Insurance Coverage Improves In 20 States, Census Shows

Uninsured Rate By State In 2011
Geographic Area Percent Margin of Error
United States 15.1 +/-0.1
Alabama 14.3 +/-0.4
Alaska 20.1 +/-0.8
Arizona 17.2 +/-0.4
Arkansas 17.1 +/-0.5
California 18.1 +/-0.1
Colorado 15.1 +/-0.4
Connecticut 8.8 +/-0.3
Delaware 9.4 +/-0.7
District of Columbia 6.9 +/-0.8
Florida 20.9 +/-0.2
Georgia 19.6 +/-0.4
Hawaii 7.1 +/-0.5
Idaho 16.5 +/-0.7
Illinois 13.1 +/-0.2
Indiana 14.5 +/-0.3
Iowa 8.9 +/-0.3
Kansas 12.6 +/-0.5
Kentucky 14.4 +/-0.3
Louisiana 17.5 +/-0.4
Maine 10.7 +/-0.5
Maryland 10.4 +/-0.3
Massachusetts 4.3 +/-0.2
Michigan 11.8 +/-0.2
Minnesota 8.8 +/-0.2
Mississippi 17.7 +/-0.5
Missouri 13.7 +/-0.3
Montana 18.3 +/-0.7
Nebraska 11.4 +/-0.4
Nevada 21.9 +/-0.8
New Hampshire 10.5 +/-0.5
New Jersey 13.1 +/-0.3
New Mexico 19.8 +/-0.7
New York 11.4 +/-0.2
North Carolina 16.3 +/-0.3
North Dakota 9.8 +/-0.7
Ohio 11.9 +/-0.2
Oklahoma 18.7 +/-0.4
Oregon 15.7 +/-0.4
Pennsylvania 10.1 +/-0.2
Rhode Island 10.8 +/-0.7
South Carolina 16.7 +/-0.4
South Dakota 11.9 +/-0.6
Tennessee 14.6 +/-0.3
Texas 23.0 +/-0.2
Utah 15.3 +/-0.5
Vermont 6.6 +/-0.5
Virginia 12.5 +/-0.3
Washington 14.2 +/-0.3
West Virginia 14.9 +/-0.6
Wisconsin 9.0 +/-0.2
Wyoming 15.4 +/-1.1
Puerto Rico 7.6 +/-0.4
Source: American Community Survey, U.S. Census Bureau.

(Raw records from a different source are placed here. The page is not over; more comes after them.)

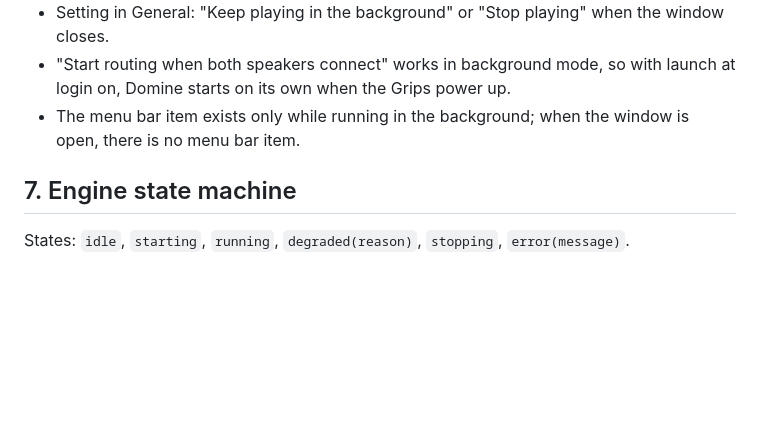
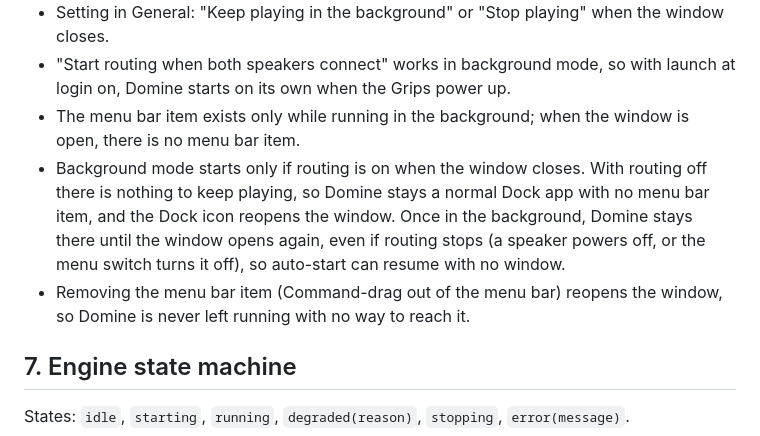
Before and after one commit to Ethan-Ka/Domine, a Markdown page: docs/SPEC.md, the part around the change. Rendered like a GitHub page; blank space fills up the shorter version.

Commit message:
SPEC 6a: when background mode starts and ends
Co-Authored-By: Claude Opus 5.5 <noreply@anthropic.com>

```diff
--- a/docs/SPEC.md
+++ b/docs/SPEC.md
@@ -230,6 +230,8 @@ Domine/
 - Setting in General: "Keep playing in the background" or "Stop playing" when the window closes.
 - "Start routing when both speakers connect" works in background mode, so with launch at login on, Domine starts on its own when the Grips power up.
 - The menu bar item exists only while running in the background; when the window is open, there is no menu bar item.
+- Background mode starts only if routing is on when the window closes. With routing off there is nothing to keep playing, so Domine stays a normal Dock app with no menu bar item, and the Dock icon reopens the window. Once in the background, Domine stays there until the window opens again, even if routing stops (a speaker powers off, or the menu switch turns it off), so auto-start can resume with no window.
+- Removing the menu bar item (Command-drag out of the menu bar) reopens the window, so Domine is never left running with no way to reach it.
 
 ## 7. Engine state machine
 
```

Updated at 10:40 a.m. on Sept. 20.

The percentage of people without health insurance fell in 20 states last year with Oregon, Rhode Island and Vermont seeing the biggest declines, according to an analysis of data released Thursday by the Census Bureau.

Two states had a statistically significant increase in the uninsured rate, Missouri and Montana. Missouri’s uninsured rate jumped from 13.2 percent in 2010 to 13.7 percent last year, and Montana’s rate went from 17.3 percent up to 18.3 percent, according to the analysis by the University of Minnesota’s State Health Access Data Assistance Center.

The latest data come a week after the Census Bureau reported that nationally the percent of uninsured dropped in 2011, its first drop since 2007 and largest decline since 1999. That closely watched report found that 48.6 million Americans were uninsured for all of 2011 compared to 49.9 million in 2010. Health policy experts attributed the decline to more people enrolled in government programs such as Medicaid, the state-federal health insurance program for the poor; and the percentage of people with private coverage did not decline for the first time in a decade.

The data released Thursday were based on the American Community Survey, a survey of more than 200,000 people, and the margin of error in the survey varied by state because of different sample sizes in each state. The margin of error in the surveys helped determine whether the change in a state’s uninsured rate from 2010 to 2011 was statistically significant.

The biggest drop in the uninsured was among people age 19 to 25, which is attributed to President Barack Obama’s health law provision that allows families to keep adult children on their health plans until age 26. The Obama administration said about 3 million people have gained coverage from this provision.

A related Census report issued Thursday  found the uninsured rate of young adults (age 19 to 25) dropped from 31.7 percent in 2009 to 28.2 percent in 2011, while the rate for those 26 to 29 continued to increase, from 28.9 percent to 29.7 percent.  The report found Vermont had the biggest drop in uninsured young adults, as the rate fell from 24.8 percent in 2009 to 10.9 percent in 2011.

Among states with highest uninsured rates, Texas saw its rate drop slightly from 23.7 percent in 2010 to 23 percent in 2011 and Florida’s rate fell from 21.3 percent to 20.9 percent.

California, the state with highest number of uninsured, saw its rate drop from 18.5 percent to 18.1 percent.

The other states that had a statistically significant drop in uninsured last year were Colorado, Hawaii, Idaho, Illinois, Kansas, Kentucky, Maryland, Michigan, New York, North Carolina, Ohio, South Carolina, Virginia and Wisconsin.